[Opening MATERIALS PROVIDED section]
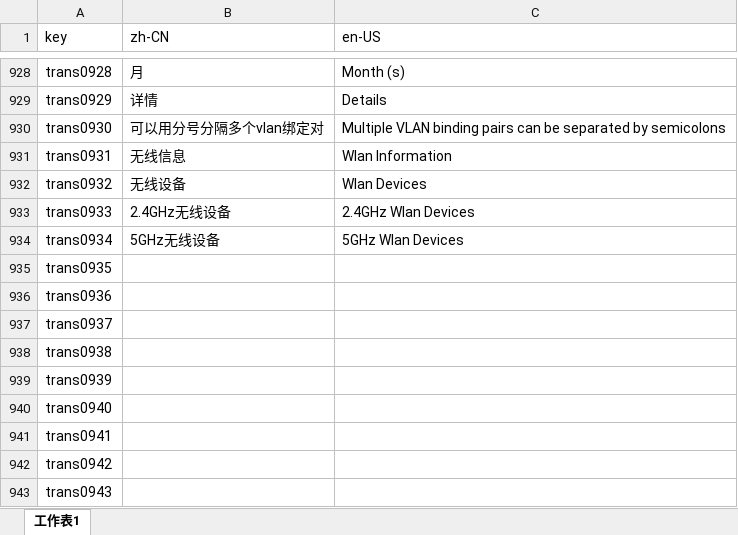
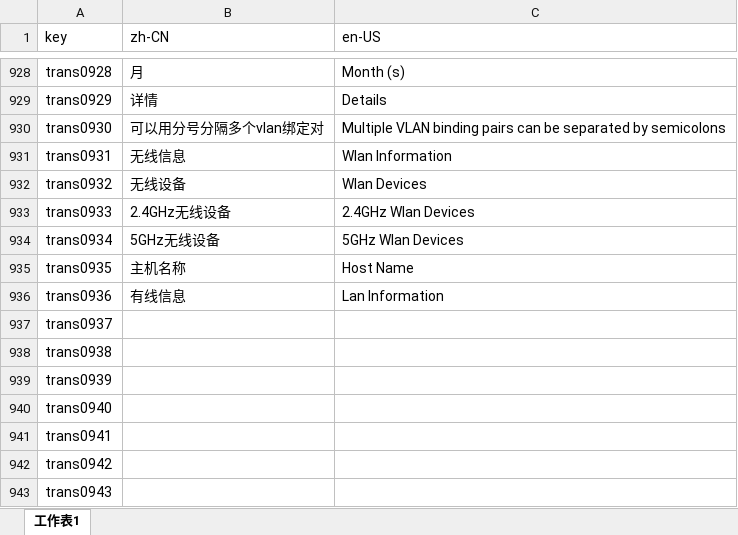
Before and after one commit to ytppp/fhtek-docs, an Excel workbook: filt-os-i18n.xlsx, sheet 工作表1, drawn as a sheet; only a part is shown, gaps mark what is left out; values as stored, in another font and other column widths than the file's, no borders; the diff names each change by its address in the sheet, - before the commit and + after, or states it on an @@ line.

```diff
--- a/filt-os-i18n.xlsx (sheet 工作表1)
+++ b/filt-os-i18n.xlsx (sheet 工作表1)
-B935 (zh-CN): (empty)
+B935 (zh-CN): 主机名称
-C935 (en-US): (empty)
+C935 (en-US): Host Name
-B936 (zh-CN): (empty)
+B936 (zh-CN): 有线信息
-C936 (en-US): (empty)
+C936 (en-US): Lan Information
```
Also changed, not shown: 2 other files.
[Closing MATERIALS PROVIDED section]
_THE TASK_
Return only the lines of the records in which the string "empty" appears.

_TASK ANSWER_
-B935 (zh-CN): (empty)
-C935 (en-US): (empty)
-B936 (zh-CN): (empty)
-C936 (en-US): (empty)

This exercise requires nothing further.